Back in town, at the Order of Cuthbert, the identifier guy can do it. Why can he cast it when the party can't? Stretch those DM fiat muscles! Perhaps there is a large, immobile spell focus. Maybe a caster needs a place sanctified by one of a few specific gods to be able to ID items. Perhaps the identification isn't magical so much as research in grand tomes that catalog specific types of magical emanations and pulses, that cannot be memorized in a sense that provides any help whatsoever. In any case, a group of combat-based adventurers just can't solidly identify items in the wild. This approach encourages a longer period of experimentation before the identification, and also allows the players to eventually condense their loot sheets to a more readable form.

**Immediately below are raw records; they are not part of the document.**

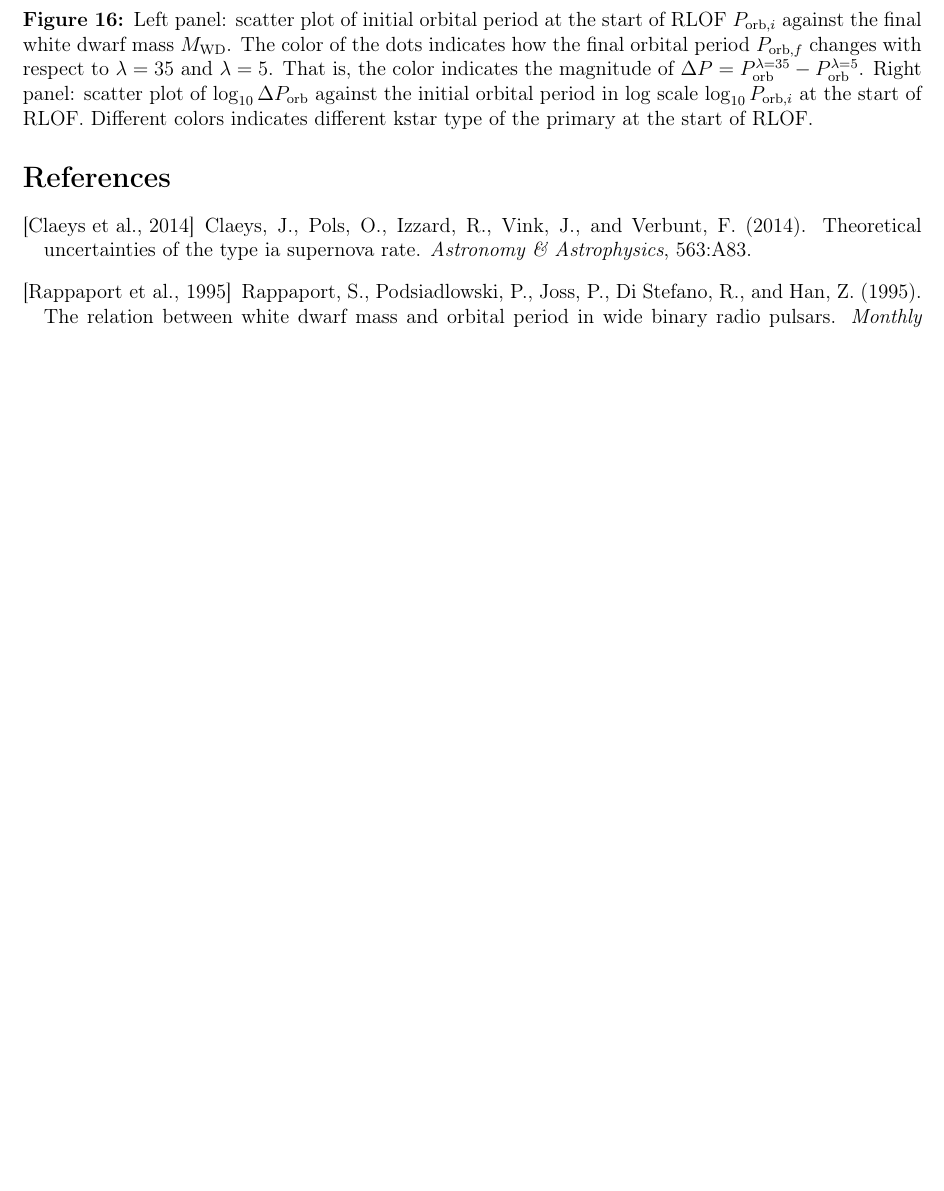
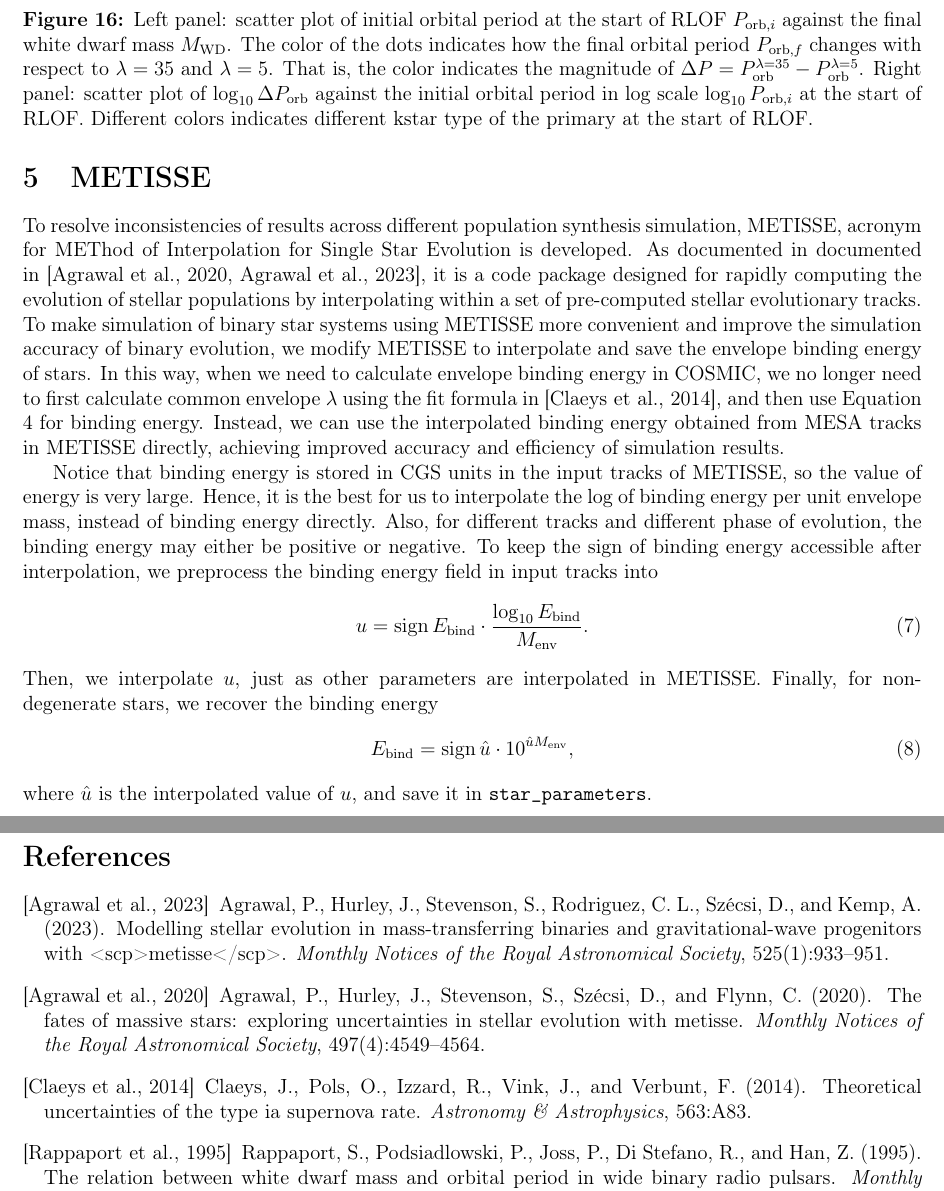
Before and after one commit to RunqiuYe/binary-evolution, a LaTeX document (summaries/paper-draft-plain.tex): part of page 16 of 16 before the commit and two parts of pages 16 and 17 of 17 after it, the two joined at a grey line, cut so that both start at the same text, the shorter picture padded with empty space. Compiled offline with pdfLaTeX.

Commit message:
started metisse section

```diff
--- a/summaries/paper-draft-plain.tex
+++ b/summaries/paper-draft-plain.tex
@@ -26,6 +26,8 @@
 \newcommand{\Md}{M_{\mathrm{d}}}
 \newcommand{\MT}{M_{\mathrm{T}}}
 \newcommand{\Ma}{M_{\mathrm{a}}}
+\newcommand{\Menv}{M_{\mathrm{env}}}
+\DeclareMathOperator{\sgn}{sign}
 
 \title{Wide Post-Mass Transfer White-Dwarf Binaries}
 \author{Runqiu Ye}
@@ -324,6 +326,19 @@ To also show how the final separation $\Porb$ depends on \verb|kstar_1| type at
 
 To visualize the difference in final orbital period $\Porb$, and how they corresponds to different \verb|kstar_1| type at the start of RLOF, we create plot the difference in orbital period $\Delta P = P_{\mathrm{orb}}^{\lambda = 35} - P_{\mathrm{orb}}^{\lambda = 5}$ against the white dwarf mass $\MWD$ in Figure \ref{dif-kstar map}. From Figure \ref{dif-kstar map}, we can see that for large \verb|kstar_1| type at the start of RLOF, $\Delta P = P_{\mathrm{orb}}^{\lambda = 35} - P_{\mathrm{orb}}^{\lambda = 5}$ is also larger. To explain this, we plot the how final white dwarf mass $\MWD$, difference in final orbital period $\Delta \Porb$, and orbital period before mass transfer $P_{\mathrm{orb}, i}$ related to each other in Figure \ref{dif-kstar-exp}. We see that the larger initial orbital period $P_{\mathrm{orb}, i}$, the more significant effect does $\lambda$ have on the final orbital period. This is not unexpected since during mass transfer, the separation changes as $\dot{a} / a = \text{const}$. Hence $\dot{\Porb} / \Porb = \text{const}$. Therefore, the larger the initial orbital period, the larger it changes, and thus the larger effect does $\lambda$ have.
 
+\section{METISSE} \label{sec:metisse}
+To resolve inconsistencies of results across different population synthesis simulation, METISSE, acronym for METhod of Interpolation for Single Star Evolution is developed. As documented in documented in \cite{Agrawal_2020,Agrawal_2023}, it is a code package designed for rapidly computing the evolution of stellar populations by interpolating within a set of pre-computed stellar evolutionary tracks. To make simulation of binary star systems using METISSE more convenient and improve the simulation accuracy of binary evolution, we modify METISSE to interpolate and save the envelope binding energy of stars. In this way, when we need to calculate envelope binding energy in COSMIC, we no longer need to first calculate common envelope $\lambda$ using the fit formula in \cite{claeys2014theoretical}, and then use Equation \ref{ebind} for binding energy. Instead, we can use the interpolated binding energy obtained from MESA tracks in METISSE directly, achieving improved accuracy and efficiency of simulation results.
+
+Notice that binding energy is stored in CGS units in the input tracks of METISSE, so the value of energy is very large. Hence, it is the best for us to interpolate the log of binding energy per unit envelope mass, instead of binding energy directly. Also, for different tracks and different phase of evolution, the binding energy may either be positive or negative. To keep the sign of binding energy accessible after interpolation, we preprocess the binding energy field in input tracks into
+\begin{equation}
+  u = \sgn{\Ebind} \cdot \frac{\log_{10} \Ebind}{\Menv}.
+\end{equation}
+Then, we interpolate $u$, just as other parameters are interpolated in METISSE. Finally, for non-degenerate stars, we recover the binding energy
+\begin{equation}
+  \Ebind = \sgn{\hat u} \cdot 10^{\hat u \Menv},
+\end{equation}
+where $\hat u$ is the interpolated value of $u$, and save it in \verb|star_parameters|.
+
 \newpage
 \bibliography{reference.bib}
 \bibliographystyle{apalike}
```
Also changed, not shown: summaries/reference.bib (+26 -0 lines), summaries/paper-draft-plain.bbl, 6 other files.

Tell me, what do you guys use? How do you handle this issue? It's not exactly a huge show-stopper for general play, but it's still interesting enough to hear about.